> PROBLEM: Your answer should consist of every line from the records that holds the string "center".

> Front-end code change data:
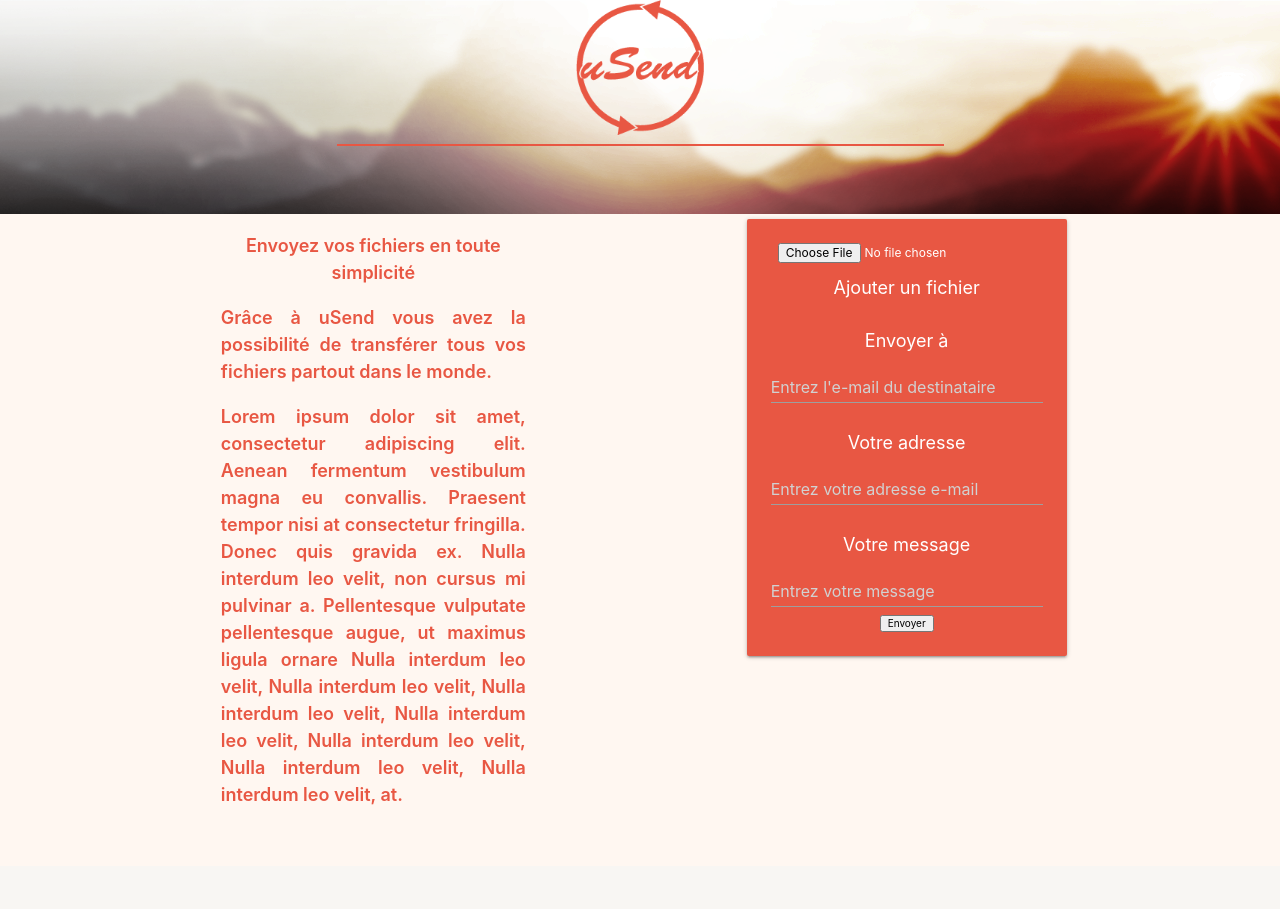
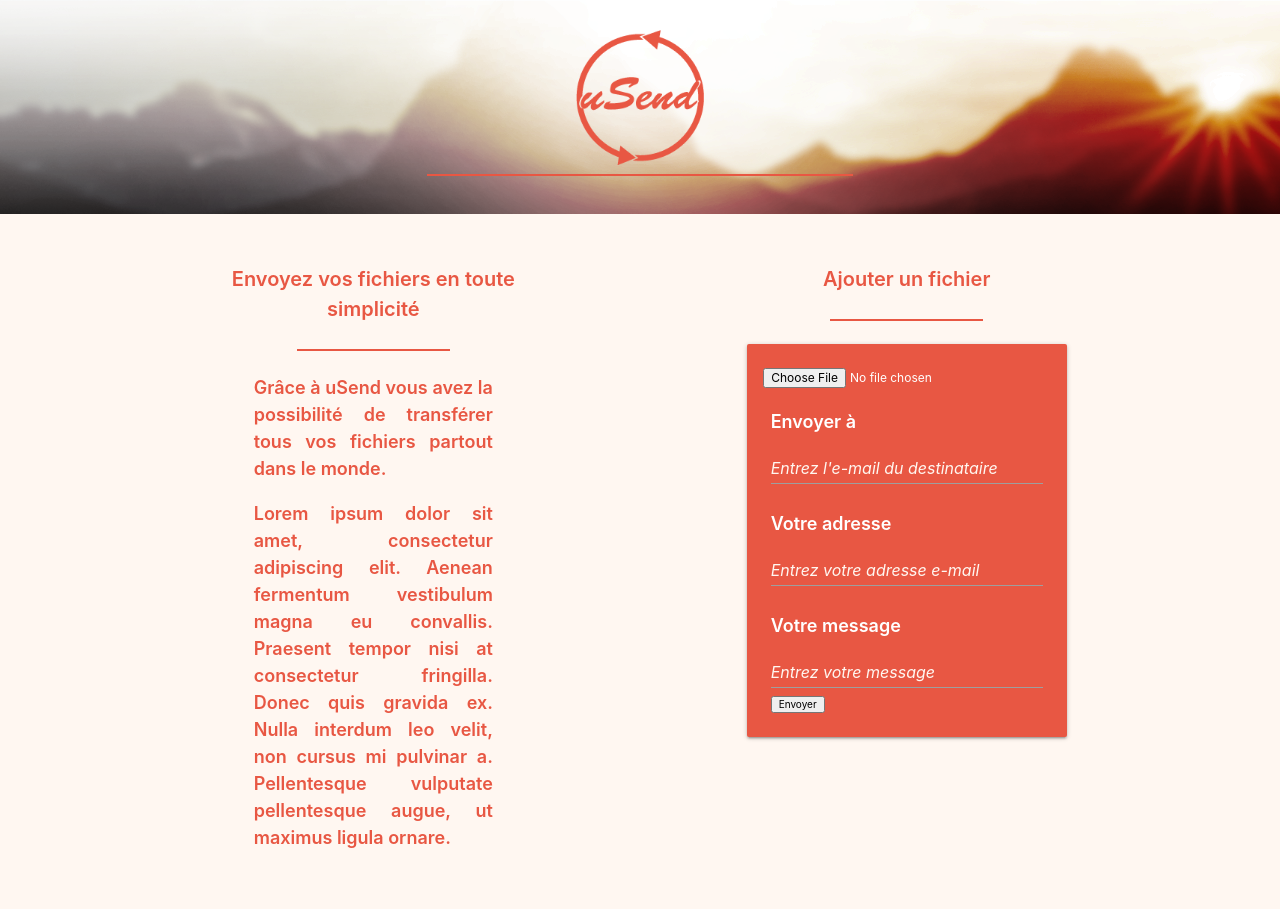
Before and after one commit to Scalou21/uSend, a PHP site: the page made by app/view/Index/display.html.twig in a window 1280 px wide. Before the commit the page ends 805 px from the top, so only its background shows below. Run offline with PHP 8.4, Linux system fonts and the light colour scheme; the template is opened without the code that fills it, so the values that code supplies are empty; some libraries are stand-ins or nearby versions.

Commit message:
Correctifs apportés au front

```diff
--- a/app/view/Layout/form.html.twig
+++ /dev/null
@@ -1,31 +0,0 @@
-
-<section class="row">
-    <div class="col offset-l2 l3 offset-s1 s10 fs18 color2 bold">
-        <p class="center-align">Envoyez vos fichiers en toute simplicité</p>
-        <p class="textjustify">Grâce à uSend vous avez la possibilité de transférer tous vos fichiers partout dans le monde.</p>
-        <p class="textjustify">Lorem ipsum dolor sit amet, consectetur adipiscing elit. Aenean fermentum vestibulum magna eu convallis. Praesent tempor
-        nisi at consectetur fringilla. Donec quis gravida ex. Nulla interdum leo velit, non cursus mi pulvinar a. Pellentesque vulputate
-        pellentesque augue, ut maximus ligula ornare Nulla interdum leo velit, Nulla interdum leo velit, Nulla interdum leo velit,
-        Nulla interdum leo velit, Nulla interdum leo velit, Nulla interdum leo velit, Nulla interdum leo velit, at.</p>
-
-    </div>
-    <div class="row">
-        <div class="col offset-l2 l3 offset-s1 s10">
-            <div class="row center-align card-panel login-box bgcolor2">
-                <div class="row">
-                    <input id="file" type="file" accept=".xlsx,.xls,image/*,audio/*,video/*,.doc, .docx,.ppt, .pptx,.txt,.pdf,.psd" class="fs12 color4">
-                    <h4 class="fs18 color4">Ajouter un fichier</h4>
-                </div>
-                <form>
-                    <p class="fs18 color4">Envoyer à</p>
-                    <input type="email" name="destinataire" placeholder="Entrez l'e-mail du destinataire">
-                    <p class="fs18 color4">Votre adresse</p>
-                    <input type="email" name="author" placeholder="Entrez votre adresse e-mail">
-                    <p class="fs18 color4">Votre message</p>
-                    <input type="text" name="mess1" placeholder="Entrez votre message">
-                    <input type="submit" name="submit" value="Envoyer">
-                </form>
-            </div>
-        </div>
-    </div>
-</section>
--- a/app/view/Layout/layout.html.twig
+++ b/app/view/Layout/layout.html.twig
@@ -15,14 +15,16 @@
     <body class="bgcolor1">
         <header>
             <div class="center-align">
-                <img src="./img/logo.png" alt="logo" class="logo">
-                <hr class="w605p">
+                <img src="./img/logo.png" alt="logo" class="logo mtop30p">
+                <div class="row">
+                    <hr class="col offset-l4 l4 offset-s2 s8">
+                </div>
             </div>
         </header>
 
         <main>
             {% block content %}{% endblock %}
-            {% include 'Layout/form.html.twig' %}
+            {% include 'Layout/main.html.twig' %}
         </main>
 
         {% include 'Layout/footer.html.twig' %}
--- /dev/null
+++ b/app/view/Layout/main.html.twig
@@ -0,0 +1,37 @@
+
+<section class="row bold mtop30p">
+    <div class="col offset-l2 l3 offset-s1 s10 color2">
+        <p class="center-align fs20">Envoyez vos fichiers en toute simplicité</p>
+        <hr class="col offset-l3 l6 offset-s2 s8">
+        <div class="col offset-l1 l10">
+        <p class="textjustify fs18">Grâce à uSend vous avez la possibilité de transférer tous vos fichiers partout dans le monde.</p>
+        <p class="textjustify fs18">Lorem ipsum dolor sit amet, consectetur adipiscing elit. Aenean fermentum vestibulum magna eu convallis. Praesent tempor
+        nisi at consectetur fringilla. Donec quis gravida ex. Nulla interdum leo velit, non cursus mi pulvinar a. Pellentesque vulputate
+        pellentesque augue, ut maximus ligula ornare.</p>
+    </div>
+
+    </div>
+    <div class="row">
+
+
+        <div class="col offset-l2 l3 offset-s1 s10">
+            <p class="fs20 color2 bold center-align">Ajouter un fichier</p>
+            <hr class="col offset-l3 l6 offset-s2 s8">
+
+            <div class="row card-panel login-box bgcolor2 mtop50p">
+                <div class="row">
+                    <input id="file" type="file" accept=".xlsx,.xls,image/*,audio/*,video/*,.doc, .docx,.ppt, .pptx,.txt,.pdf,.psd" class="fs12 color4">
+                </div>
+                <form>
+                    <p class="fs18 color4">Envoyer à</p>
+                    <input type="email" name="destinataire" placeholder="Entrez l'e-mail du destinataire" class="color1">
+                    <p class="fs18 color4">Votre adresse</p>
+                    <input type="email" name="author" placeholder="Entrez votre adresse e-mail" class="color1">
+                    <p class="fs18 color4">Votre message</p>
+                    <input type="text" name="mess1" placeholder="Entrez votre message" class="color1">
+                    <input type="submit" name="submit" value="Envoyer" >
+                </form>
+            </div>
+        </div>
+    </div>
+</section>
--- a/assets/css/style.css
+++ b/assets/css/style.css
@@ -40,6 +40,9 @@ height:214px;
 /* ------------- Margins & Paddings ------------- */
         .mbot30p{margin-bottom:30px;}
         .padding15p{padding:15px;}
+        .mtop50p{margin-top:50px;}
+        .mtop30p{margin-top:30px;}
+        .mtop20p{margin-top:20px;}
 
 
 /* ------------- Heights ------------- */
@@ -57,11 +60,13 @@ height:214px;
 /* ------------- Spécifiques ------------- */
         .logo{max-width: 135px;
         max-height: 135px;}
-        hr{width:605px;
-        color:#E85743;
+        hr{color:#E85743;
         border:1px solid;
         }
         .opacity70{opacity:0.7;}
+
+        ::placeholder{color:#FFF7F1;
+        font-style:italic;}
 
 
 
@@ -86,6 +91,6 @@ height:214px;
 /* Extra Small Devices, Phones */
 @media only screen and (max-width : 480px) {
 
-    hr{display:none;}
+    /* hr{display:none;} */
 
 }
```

> ANSWER TO THE PROBLEM:
-        <p class="center-align">Envoyez vos fichiers en toute simplicité</p>
-            <div class="row center-align card-panel login-box bgcolor2">
             <div class="center-align">
+        <p class="center-align fs20">Envoyez vos fichiers en toute simplicité</p>
+            <p class="fs20 color2 bold center-align">Ajouter un fichier</p>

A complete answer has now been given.